“On Pi Day we want students to have fun with math and science. Second graders could calculate the area of a pizza pie at a Pi Day pizza party. Sixth graders could learn about Newton’s law of math – motion from a game of bocce ball. 10th graders could learn about the hyperbolic functions by shooting Nerf rockets in the park. I’ll leave the specifics to the schools, but my advice is to go and have some fun. Let the students see firsthand how math and science is fun and relevant. Let them see that it does apply to them. Let them discover that they really do like math and they really do like science. This is a lighthearted event with the underlying problems that we have in America is serious.”
Supporting the designation of Pi Day, and for other purposes.
Whereas the Greek letter (Pi) is the symbol for the ratio of the circumference of a circle to its diameter;
Whereas the ratio Pi is an irrational number, which will continue infinitely without repeating, and has been calculated to over one trillion digits;

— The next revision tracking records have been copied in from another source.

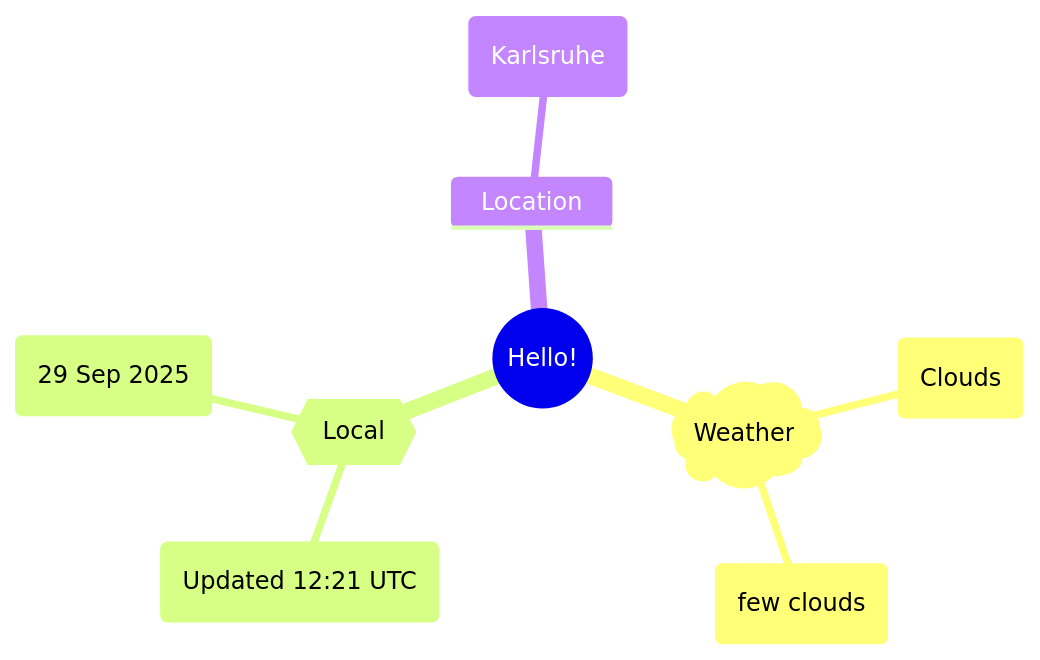
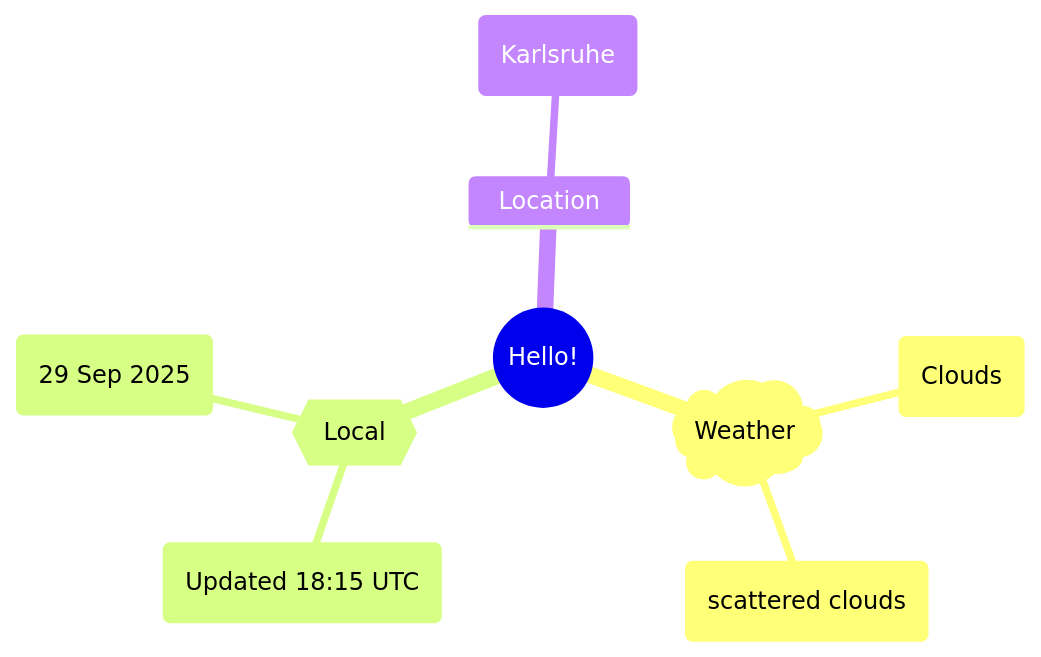
One commit to Xosrov/Xosrov changed the first of 2 diagrams in README.md. Above: the diagram before and after it, drawn with Mermaid.

Commit message:
[bot] updated images

````diff
--- a/README.md
+++ b/README.md
@@ -3,12 +3,12 @@
 ```mermaid
 mindmap
   root((Hello!))
     )Weather(
         (Clouds)
-        (few clouds)
+        (scattered clouds)
     {{Local}}
-        (Updated 12:21 UTC)
+        (Updated 18:15 UTC)
         (29 Sep 2025)
     Location
         (Karlsruhe)
 ```
````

Whereas Pi is a recurring constant that has been studied throughout history and is central in mathematics as well as science and engineering;
Whereas mathematics and science are a critical part of our children’s education, and children who perform better in math and science have higher graduation and college attendance rates;
Whereas aptitude in mathematics, science, and engineering is essential for a knowledge-based society;
Whereas, according to the 2007 Trends in International Mathematics and Science Study (TIMSS) survey done by the National Center for Education Statistics, American children in the 4th and 8th grade were outperformed by students in other countries including Taiwan, Singapore, Russia, England, South Korea, Latvia, and Japan;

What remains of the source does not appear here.